[Activity]:
Where the data below has the string "MAIN", return the whole line.

+--

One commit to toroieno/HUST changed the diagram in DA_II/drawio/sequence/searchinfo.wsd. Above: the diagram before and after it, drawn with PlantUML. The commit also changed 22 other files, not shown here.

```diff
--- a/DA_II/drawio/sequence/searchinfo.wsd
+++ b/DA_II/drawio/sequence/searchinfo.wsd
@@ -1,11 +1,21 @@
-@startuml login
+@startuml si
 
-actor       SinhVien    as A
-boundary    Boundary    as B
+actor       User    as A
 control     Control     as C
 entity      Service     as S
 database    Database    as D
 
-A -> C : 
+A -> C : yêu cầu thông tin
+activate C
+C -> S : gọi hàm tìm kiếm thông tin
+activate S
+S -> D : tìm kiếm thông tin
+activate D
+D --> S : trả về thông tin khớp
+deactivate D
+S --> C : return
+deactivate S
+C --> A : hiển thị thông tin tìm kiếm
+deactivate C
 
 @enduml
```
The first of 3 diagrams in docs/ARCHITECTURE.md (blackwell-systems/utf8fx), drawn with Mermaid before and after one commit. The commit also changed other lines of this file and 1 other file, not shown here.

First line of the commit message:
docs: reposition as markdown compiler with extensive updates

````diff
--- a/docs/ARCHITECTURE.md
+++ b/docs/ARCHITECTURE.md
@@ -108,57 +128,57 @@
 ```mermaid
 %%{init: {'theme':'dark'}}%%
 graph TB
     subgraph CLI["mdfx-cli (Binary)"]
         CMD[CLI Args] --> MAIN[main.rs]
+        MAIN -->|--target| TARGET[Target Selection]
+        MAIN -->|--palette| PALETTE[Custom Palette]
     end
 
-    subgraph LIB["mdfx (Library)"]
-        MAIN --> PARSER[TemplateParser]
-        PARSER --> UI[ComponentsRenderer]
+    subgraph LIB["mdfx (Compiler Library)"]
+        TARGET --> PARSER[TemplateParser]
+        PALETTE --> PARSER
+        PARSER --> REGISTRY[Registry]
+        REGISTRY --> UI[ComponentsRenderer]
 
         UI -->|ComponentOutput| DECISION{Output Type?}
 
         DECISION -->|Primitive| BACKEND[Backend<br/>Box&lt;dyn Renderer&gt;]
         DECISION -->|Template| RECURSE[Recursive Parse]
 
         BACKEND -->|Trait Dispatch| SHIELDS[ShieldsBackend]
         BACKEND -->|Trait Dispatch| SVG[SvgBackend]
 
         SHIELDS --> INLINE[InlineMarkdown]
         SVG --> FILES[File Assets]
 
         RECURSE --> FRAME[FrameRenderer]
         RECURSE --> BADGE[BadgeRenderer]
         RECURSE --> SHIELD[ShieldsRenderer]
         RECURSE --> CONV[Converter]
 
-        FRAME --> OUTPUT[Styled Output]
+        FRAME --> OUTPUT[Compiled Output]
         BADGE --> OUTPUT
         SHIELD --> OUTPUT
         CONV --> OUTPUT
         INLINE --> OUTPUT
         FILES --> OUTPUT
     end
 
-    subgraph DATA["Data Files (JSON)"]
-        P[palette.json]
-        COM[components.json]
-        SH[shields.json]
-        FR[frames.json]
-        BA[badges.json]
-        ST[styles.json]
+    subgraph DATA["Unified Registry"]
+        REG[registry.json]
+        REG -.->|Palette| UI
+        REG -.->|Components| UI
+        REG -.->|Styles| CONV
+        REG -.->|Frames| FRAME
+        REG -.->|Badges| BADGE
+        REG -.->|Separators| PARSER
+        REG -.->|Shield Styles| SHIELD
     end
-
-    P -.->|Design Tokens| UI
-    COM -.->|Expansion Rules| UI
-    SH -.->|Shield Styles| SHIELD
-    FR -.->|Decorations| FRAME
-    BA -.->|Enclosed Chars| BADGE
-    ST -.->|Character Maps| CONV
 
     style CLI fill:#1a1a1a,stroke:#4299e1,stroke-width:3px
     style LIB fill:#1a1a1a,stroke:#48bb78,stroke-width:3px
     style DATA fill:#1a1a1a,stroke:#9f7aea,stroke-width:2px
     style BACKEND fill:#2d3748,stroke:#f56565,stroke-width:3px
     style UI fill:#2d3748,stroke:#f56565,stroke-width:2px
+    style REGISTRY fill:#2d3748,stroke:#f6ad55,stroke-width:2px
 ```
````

+--

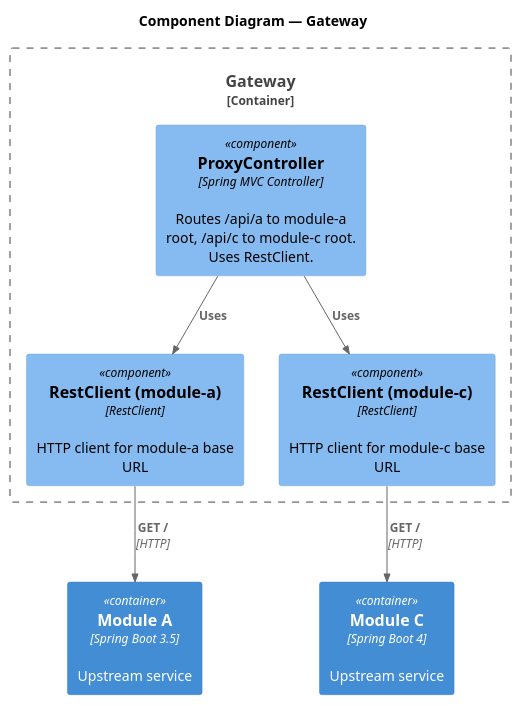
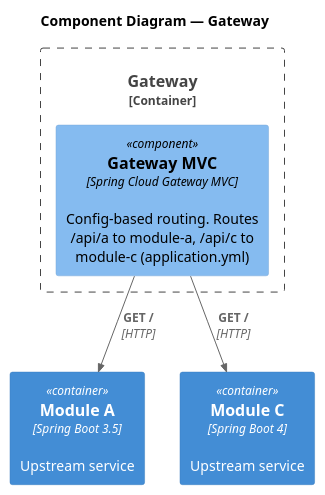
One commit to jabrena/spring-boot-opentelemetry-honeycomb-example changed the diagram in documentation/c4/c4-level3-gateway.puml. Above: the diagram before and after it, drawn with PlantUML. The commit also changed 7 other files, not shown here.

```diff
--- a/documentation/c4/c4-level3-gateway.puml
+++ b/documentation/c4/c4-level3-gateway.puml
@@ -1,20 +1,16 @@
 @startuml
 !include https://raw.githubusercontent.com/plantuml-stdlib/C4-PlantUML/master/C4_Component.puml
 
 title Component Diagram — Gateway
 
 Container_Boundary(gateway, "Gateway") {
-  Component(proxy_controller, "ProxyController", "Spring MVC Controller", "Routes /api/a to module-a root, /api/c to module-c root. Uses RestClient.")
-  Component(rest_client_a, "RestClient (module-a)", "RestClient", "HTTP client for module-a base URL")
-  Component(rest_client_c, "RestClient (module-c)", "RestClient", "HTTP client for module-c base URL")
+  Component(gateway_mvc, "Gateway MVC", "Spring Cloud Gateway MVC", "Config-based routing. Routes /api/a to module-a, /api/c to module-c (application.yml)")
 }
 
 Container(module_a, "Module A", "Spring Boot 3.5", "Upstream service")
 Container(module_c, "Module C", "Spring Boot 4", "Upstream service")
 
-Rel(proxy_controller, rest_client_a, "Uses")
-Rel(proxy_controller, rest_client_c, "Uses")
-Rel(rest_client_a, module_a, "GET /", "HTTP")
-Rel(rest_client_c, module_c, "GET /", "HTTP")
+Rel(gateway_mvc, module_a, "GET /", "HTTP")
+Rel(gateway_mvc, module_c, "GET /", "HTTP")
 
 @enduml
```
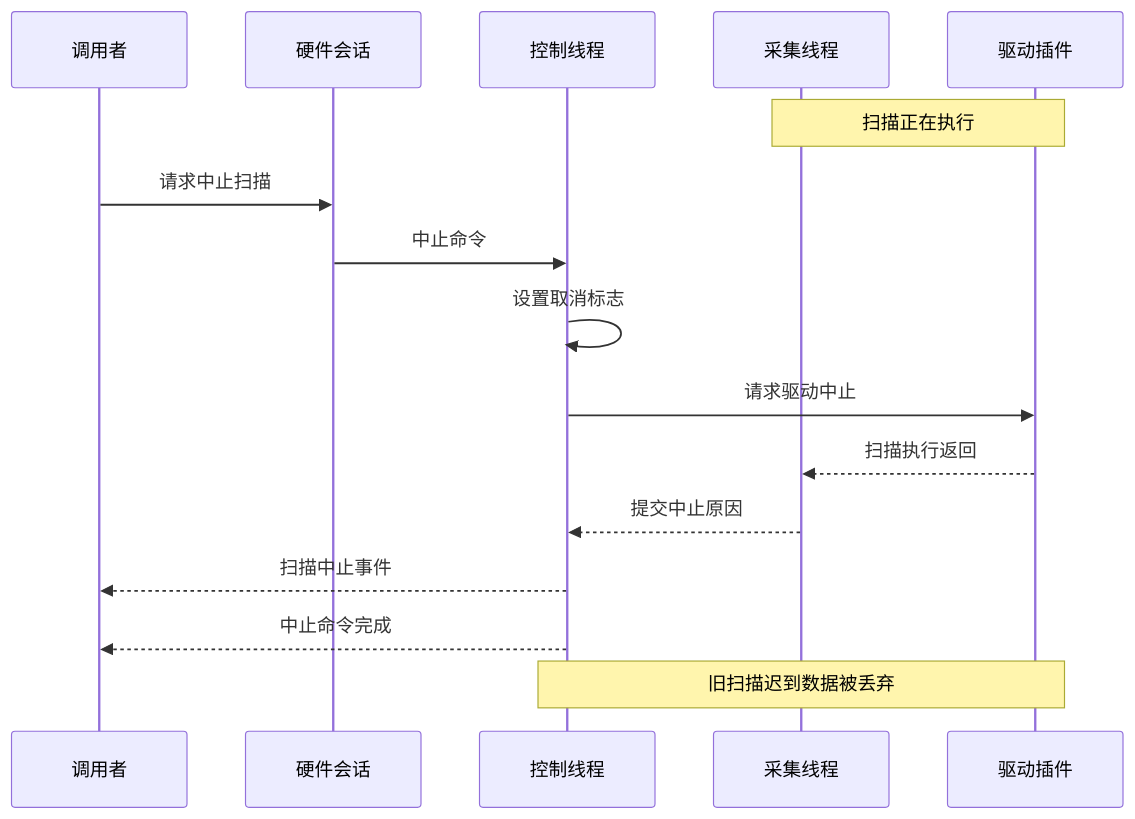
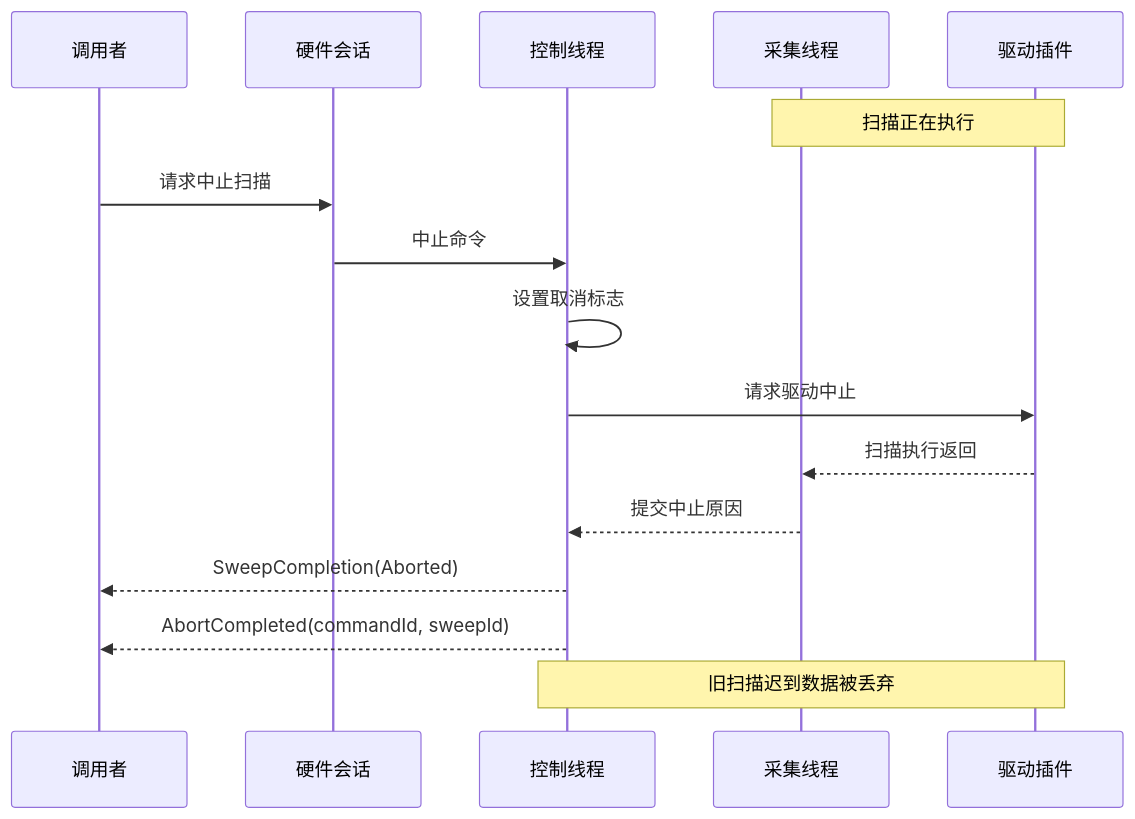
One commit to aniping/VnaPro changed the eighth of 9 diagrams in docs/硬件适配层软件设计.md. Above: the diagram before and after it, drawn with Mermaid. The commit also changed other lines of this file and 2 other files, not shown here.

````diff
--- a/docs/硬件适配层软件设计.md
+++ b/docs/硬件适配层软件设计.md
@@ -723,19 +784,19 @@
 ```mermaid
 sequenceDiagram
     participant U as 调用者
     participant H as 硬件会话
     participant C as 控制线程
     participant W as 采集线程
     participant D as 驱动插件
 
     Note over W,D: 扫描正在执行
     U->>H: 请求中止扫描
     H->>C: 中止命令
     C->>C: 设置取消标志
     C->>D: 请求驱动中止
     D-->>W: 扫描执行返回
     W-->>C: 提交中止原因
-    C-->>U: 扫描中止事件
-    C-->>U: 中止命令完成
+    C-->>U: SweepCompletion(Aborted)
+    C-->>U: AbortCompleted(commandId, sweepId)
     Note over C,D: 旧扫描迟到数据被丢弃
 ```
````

+--

[Answer space]:
         CMD[CLI Args] --> MAIN[main.rs]
+        MAIN -->|--target| TARGET[Target Selection]
+        MAIN -->|--palette| PALETTE[Custom Palette]
-        MAIN --> PARSER[TemplateParser]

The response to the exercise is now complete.